Plant Care and Propagation

Light Preference Full Sun
Water Preference Moderate Water
Plant Growth Rate Moderate
Rootzone Tolerance Fertile Loamy Soils
Maintenance Requirements Moderate
Propagation Method Seed, Grafting, Marcotting
Propagation Method Remarks Trees grown from seed bear fruits in 5-6 years. Grafted and marcotted trees fruit in 1-2 years.

Foliar

Foliage Retention Evergreen
Mature Foliage Colour(s) Green
Mature Foliage Texture(s) Papery
Foliar Type Compound
Foliar Arrangement Along Stem Alternate
Foliar Attachment to Stem Petiolate
Foliar Shape(s) Non-Palm Foliage (Elliptical)
Foliar Venation Pinnate / Net
Foliar Margin Entire
Typical Foliar Area Notophyll ( 20.25cm2 - 45 cm2 )
Leaf Area Index (LAI) for Green Plot Ratio 3.0 (Tree - Intermediate Canopy)

Non - Foliar and Storage

Trunk Type (Non Palm) Woody
Mature Bark Texture Smooth
Stem Type & Modification Woody
Root Type Underground

Floral (Angiosperm)

Flower Colour(s) Cream / Off-White, Green
Flower Grouping Cluster / Inflorescence
Flower Location Axillary
Inflorescence Type Thryse
Flowering Habit Polycarpic

Fruit, Seed and Spore

Mature Fruit Colour(s) Red
Fruit Classification Simple Fruit
Fruit Type Fleshy Fruit , Drupe
Seed Quantity Per Fruit Few (1-5)

References

References

<1> Adema, F., Leenhouts, P.W. & van Welzen, P.C. (1994). Sapindaceae.
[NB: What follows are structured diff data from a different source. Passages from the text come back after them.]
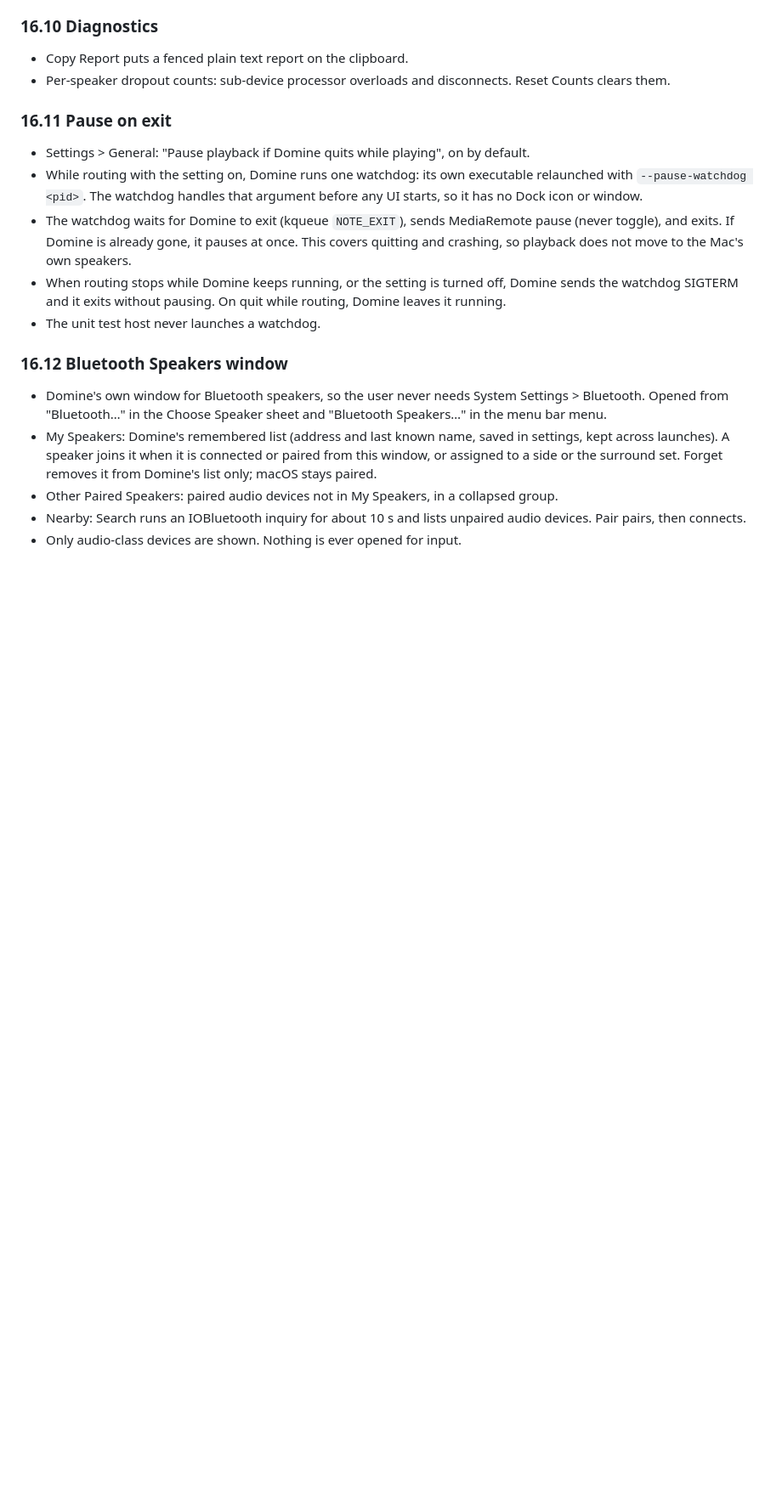
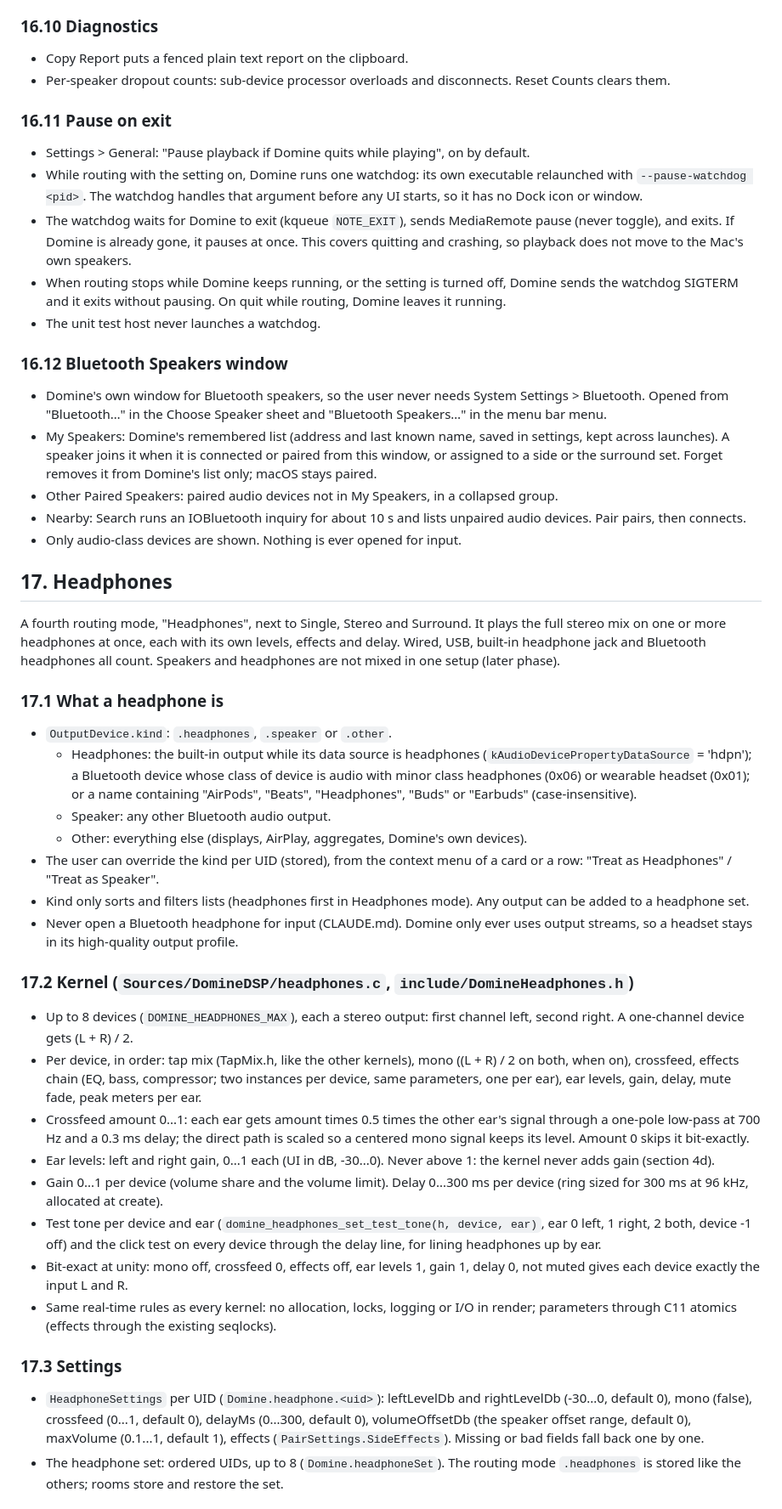
Before and after one commit to Ethan-Ka/Domine, a Markdown page: docs/SPEC.md, the part around one of its changes. Shown at 85% size. Drawn GitHub-style; blank space fills up the shorter version.

Commit message:
SPEC 17: Headphones mode contract
Co-Authored-By: Claude Opus 5.5 <noreply@anthropic.com>

```diff
--- a/docs/SPEC.md
+++ b/docs/SPEC.md
@@ -701,3 +701,31 @@ JBL Grips roll off below about 70 to 80 Hz (section 1a: 70 Hz at -6 dB, one smal
 - Other Paired Speakers: paired audio devices not in My Speakers, in a collapsed group.
 - Nearby: Search runs an IOBluetooth inquiry for about 10 s and lists unpaired audio devices. Pair pairs, then connects.
 - Only audio-class devices are shown. Nothing is ever opened for input.
+
+## 17. Headphones
+
+A fourth routing mode, "Headphones", next to Single, Stereo and Surround. It plays the full stereo mix on one or more headphones at once, each with its own levels, effects and delay. Wired, USB, built-in headphone jack and Bluetooth headphones all count. Speakers and headphones are not mixed in one setup (later phase).
+
+### 17.1 What a headphone is
+- `OutputDevice.kind`: `.headphones`, `.speaker` or `.other`.
+  - Headphones: the built-in output while its data source is headphones (`kAudioDevicePropertyDataSource` = 'hdpn'); a Bluetooth device whose class of device is audio with minor class headphones (0x06) or wearable headset (0x01); or a name containing "AirPods", "Beats", "Headphones", "Buds" or "Earbuds" (case-insensitive).
+  - Speaker: any other Bluetooth audio output.
+  - Other: everything else (displays, AirPlay, aggregates, Domine's own devices).
+- The user can override the kind per UID (stored), from the context menu of a card or a row: "Treat as Headphones" / "Treat as Speaker".
+- Kind only sorts and filters lists (headphones first in Headphones mode). Any output can be added to a headphone set.
+- Never open a Bluetooth headphone for input (CLAUDE.md). Domine only ever uses output streams, so a headset stays in its high-quality output profile.
+
+### 17.2 Kernel (`Sources/DomineDSP/headphones.c`, `include/DomineHeadphones.h`)
+- Up to 8 devices (`DOMINE_HEADPHONES_MAX`), each a stereo output: first channel left, second right. A one-channel device gets (L + R) / 2.
+- Per device, in order: tap mix (TapMix.h, like the other kernels), mono ((L + R) / 2 on both, when on), crossfeed, effects chain (EQ, bass, compressor; two instances per device, same parameters, one per ear), ear levels, gain, delay, mute fade, peak meters per ear.
+- Crossfeed amount 0...1: each ear gets amount times 0.5 times the other ear's signal through a one-pole low-pass at 700 Hz and a 0.3 ms delay; the direct path is scaled so a centered mono signal keeps its level. Amount 0 skips it bit-exactly.
+- Ear levels: left and right gain, 0...1 each (UI in dB, -30...0). Never above 1: the kernel never adds gain (section 4d).
+- Gain 0...1 per device (volume share and the volume limit). Delay 0...300 ms per device (ring sized for 300 ms at 96 kHz, allocated at create).
+- Test tone per device and ear (`domine_headphones_set_test_tone(h, device, ear)`, ear 0 left, 1 right, 2 both, device -1 off) and the click test on every device through the delay line, for lining headphones up by ear.
+- Bit-exact at unity: mono off, crossfeed 0, effects off, ear levels 1, gain 1, delay 0, not muted gives each device exactly the input L and R.
+- Same real-time rules as every kernel: no allocation, locks, logging or I/O in render; parameters through C11 atomics (effects through the existing seqlocks).
+
+### 17.3 Settings
+- `HeadphoneSettings` per UID (`Domine.headphone.<uid>`): leftLevelDb and rightLevelDb (-30...0, default 0), mono (false), crossfeed (0...1, default 0), delayMs (0...300, default 0), volumeOffsetDb (the speaker offset range, default 0), maxVolume (0.1...1, default 1), effects (`PairSettings.SideEffects`). Missing or bad fields fall back one by one.
+- The headphone set: ordered UIDs, up to 8 (`Domine.headphoneSet`). The routing mode `.headphones` is stored like the others; rooms store and restore the set.
+
```
Also changed, not shown: other parts of docs/SPEC.md (+16 -0 lines).
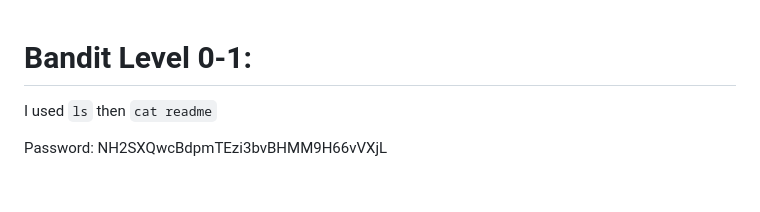
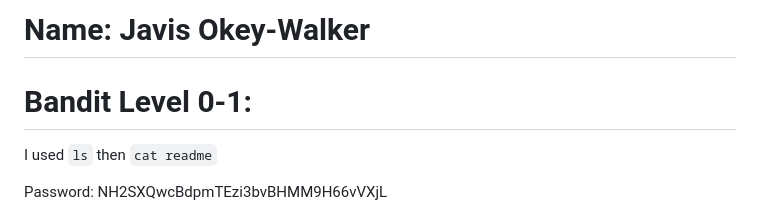
Before and after one commit to JavisOkeyWalker/Ubuntu, a Markdown page: Bandit.md, the part around the change. Rendered like a GitHub page; blank space fills up the shorter version.

```diff
--- a/Bandit.md
+++ b/Bandit.md
@@ -1,3 +1,6 @@
+# Name: Javis Okey-Walker
+
+
 # Bandit Level 0-1:
 
 I used `ls` then `cat readme`
```
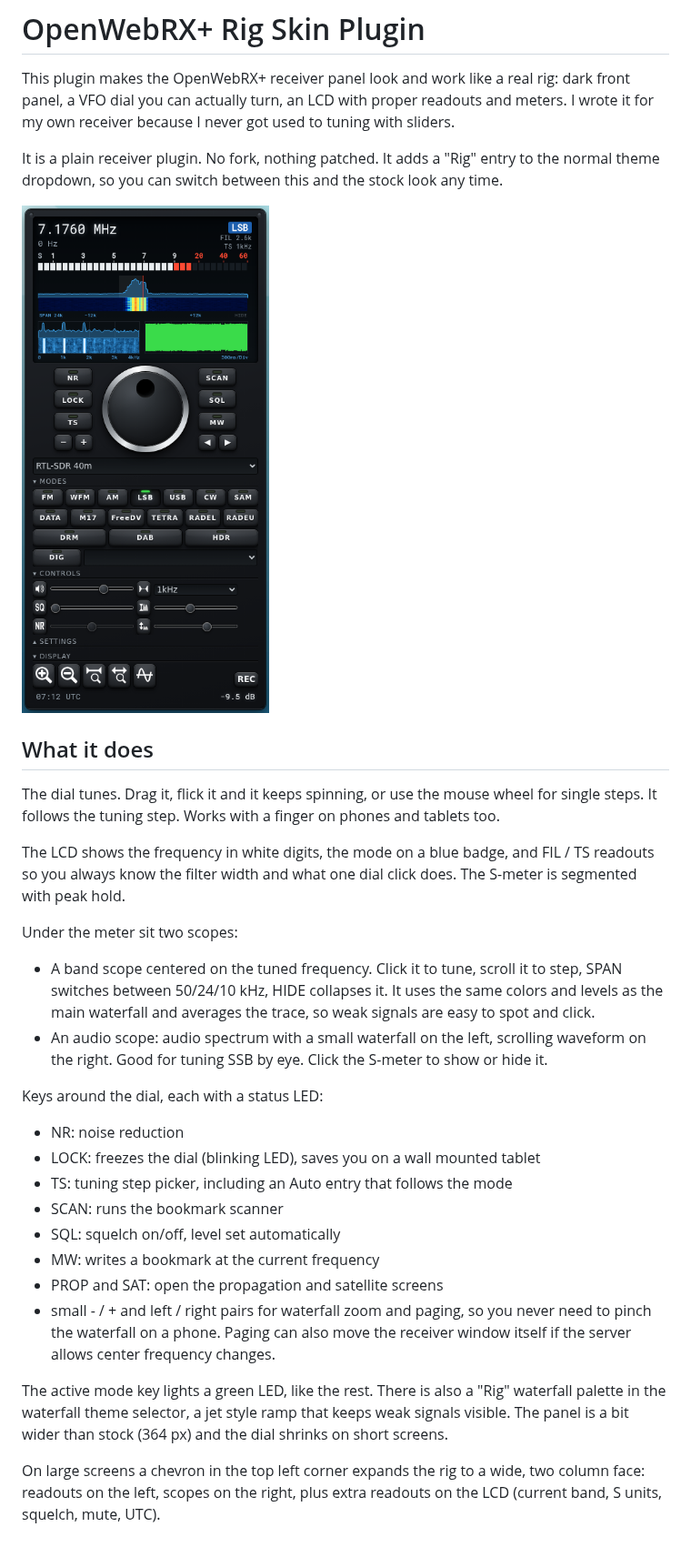
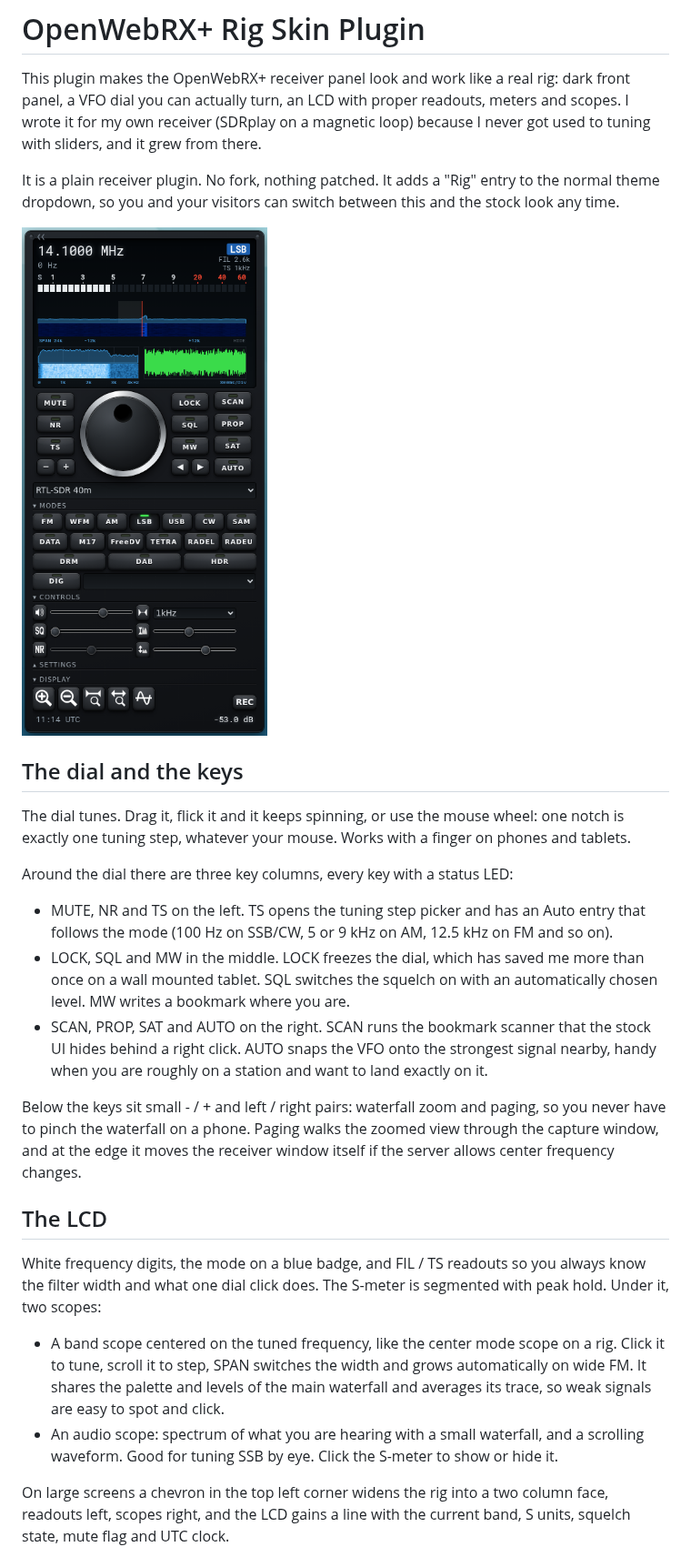
Before and after one commit to aganet/openwebrxplus-rig-skin, a Markdown page: README.md, the part around one of its changes. Shown at 91% size. Rendered like a GitHub page; pictures changed too: docs/screenshot.png.

Commit message:
Release 0.7: beacon tracker, AUTO tune, rewritten readme, fresh screenshots.

```diff
--- a/README.md
+++ b/README.md
@@ -2,56 +2,58 @@
 
 This plugin makes the OpenWebRX+ receiver panel look and work like a real
 rig: dark front panel, a VFO dial you can actually turn, an LCD with proper
-readouts and meters. I wrote it for my own receiver because I never got
-used to tuning with sliders.
+readouts, meters and scopes. I wrote it for my own receiver (SDRplay on a
+magnetic loop) because I never got used to tuning with sliders, and it
+grew from there.
 
 It is a plain receiver plugin. No fork, nothing patched. It adds a "Rig"
-entry to the normal theme dropdown, so you can switch between this and the
-stock look any time.
+entry to the normal theme dropdown, so you and your visitors can switch
+between this and the stock look any time.
 
 ![screenshot](docs/screenshot.png)
 
-## What it does
+## The dial and the keys
 
 The dial tunes. Drag it, flick it and it keeps spinning, or use the mouse
-wheel for single steps. It follows the tuning step. Works with a finger on
-phones and tablets too.
+wheel: one notch is exactly one tuning step, whatever your mouse. Works
+with a finger on phones and tablets.
 
-The LCD shows the frequency in white digits, the mode on a blue badge, and
-FIL / TS readouts so you always know the filter width and what one dial
-click does. The S-meter is segmented with peak hold.
+Around the dial there are three key columns, every key with a status LED:
 
-Under the meter sit two scopes:
+- MUTE, NR and TS on the left. TS opens the tuning step picker and has an
+  Auto entry that follows the mode (100 Hz on SSB/CW, 5 or 9 kHz on AM,
+  12.5 kHz on FM and so on).
+- LOCK, SQL and MW in the middle. LOCK freezes the dial, which has saved
+  me more than once on a wall mounted tablet. SQL switches the squelch on
+  with an automatically chosen level. MW writes a bookmark where you are.
+- SCAN, PROP, SAT and AUTO on the right. SCAN runs the bookmark scanner
+  that the stock UI hides behind a right click. AUTO snaps the VFO onto
+  the strongest signal nearby, handy when you are roughly on a station
+  and want to land exactly on it.
 
-- A band scope centered on the tuned frequency. Click it to tune, scroll
-  it to step, SPAN switches between 50/24/10 kHz, HIDE collapses it. It
-  uses the same colors and levels as the main waterfall and averages the
-  trace, so weak signals are easy to spot and click.
-- An audio scope: audio spectrum with a small waterfall on the left,
-  scrolling waveform on the right. Good for tuning SSB by eye. Click the
-  S-meter to show or hide it.
+Below the keys sit small - / + and left / right pairs: waterfall zoom and
+paging, so you never have to pinch the waterfall on a phone. Paging walks
+the zoomed view through the capture window, and at the edge it moves the
+receiver window itself if the server allows center frequency changes.
 
-Keys around the dial, each with a status LED:
+## The LCD
 
-- NR: noise reduction
-- LOCK: freezes the dial (blinking LED), saves you on a wall mounted tablet
-- TS: tuning step picker, including an Auto entry that follows the mode
-- SCAN: runs the bookmark scanner
-- SQL: squelch on/off, level set automatically
-- MW: writes a bookmark at the current frequency
-- PROP and SAT: open the propagation and satellite screens
-- small - / + and left / right pairs for waterfall zoom and paging, so you
-  never need to pinch the waterfall on a phone. Paging can also move the
-  receiver window itself if the server allows center frequency changes.
+White frequency digits, the mode on a blue badge, and FIL / TS readouts so
+you always know the filter width and what one dial click does. The S-meter
+is segmented with peak hold. Under it, two scopes:
 
-The active mode key lights a green LED, like the rest. There is also a
-"Rig" waterfall palette in the waterfall theme selector, a jet style ramp
-that keeps weak signals visible. The panel is a bit wider than stock
-(364 px) and the dial shrinks on short screens.
+- A band scope centered on the tuned frequency, like the center mode scope
+  on a rig. Click it to tune, scroll it to step, SPAN switches the width
+  and grows automatically on wide FM. It shares the palette and levels of
+  the main waterfall and averages its trace, so weak signals are easy to
+  spot and click.
+- An audio scope: spectrum of what you are hearing with a small waterfall,
+  and a scrolling waveform. Good for tuning SSB by eye. Click the S-meter
+  to show or hide it.
 
-On large screens a chevron in the top left corner expands the rig to a
-wide, two column face: readouts on the left, scopes on the right, plus
-extra readouts on the LCD (current band, S units, squelch, mute, UTC).
+On large screens a chevron in the top left corner widens the rig into a
+two column face, readouts left, scopes right, and the LCD gains a line
+with the current band, S units, squelch state, mute flag and UTC clock.
 
 ![wide layout with propagation](docs/screenshot-wide.png)
 
```
Also changed, not shown: other parts of README.md (+39 -17 lines), CHANGELOG.md (+18 -0 lines), docs/screenshot-beacons.png (added), docs/screenshot-wide.png, 2 other files.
In: Kalkman, C. et al (eds) Flora Malesiana, ser. 1, vol. 11 (3), pp. 419–768. Leiden: Rijksherbarium/Hortus Botanicus, Leiden University

<2> Leehouts, P.W. (1986). A revision of Nephelium (Sapindaceae). Blumea 31 (2):  373 – 436 

<3> Lim, T.K. (2013). Edible Medicinal and Non-Medicinal Plants, Vol. 6, Fruits. Dordrecht: Springer 

<4> van Welzen, P.C. (2017). Sapindaceae. In: Kiew, R. et al (eds) Flora of Peninsular Malaysia Series II: Seed Plants vol. 6, pp. 63–191. Kuala Lumpur: Forest Research Institute Malaysia 

<5> van Welzen, P.C. (1999). Sapindaceae. In: Santisuk, T. & Larsen, K. (eds) Flora of Thailand, vol. 7(1), pp. 169–250. Bangkok: Forest Herbarium, Royal Forest Department 

<6> Wall, M. M. (2006) Ascorbic acid and mineral composition of longan (Dimocarpus longan), lychee (Litchi chinensis) and rambutan (Nephelium lappaceum) cultivars grown in Hawaii. Journal of Food Composition and Analysis 19 (6–7): 655 – 663


Image Repository

Images

Others

Master ID 1749
Species ID 3042
Species record last updated on: 13 February 2024.
Share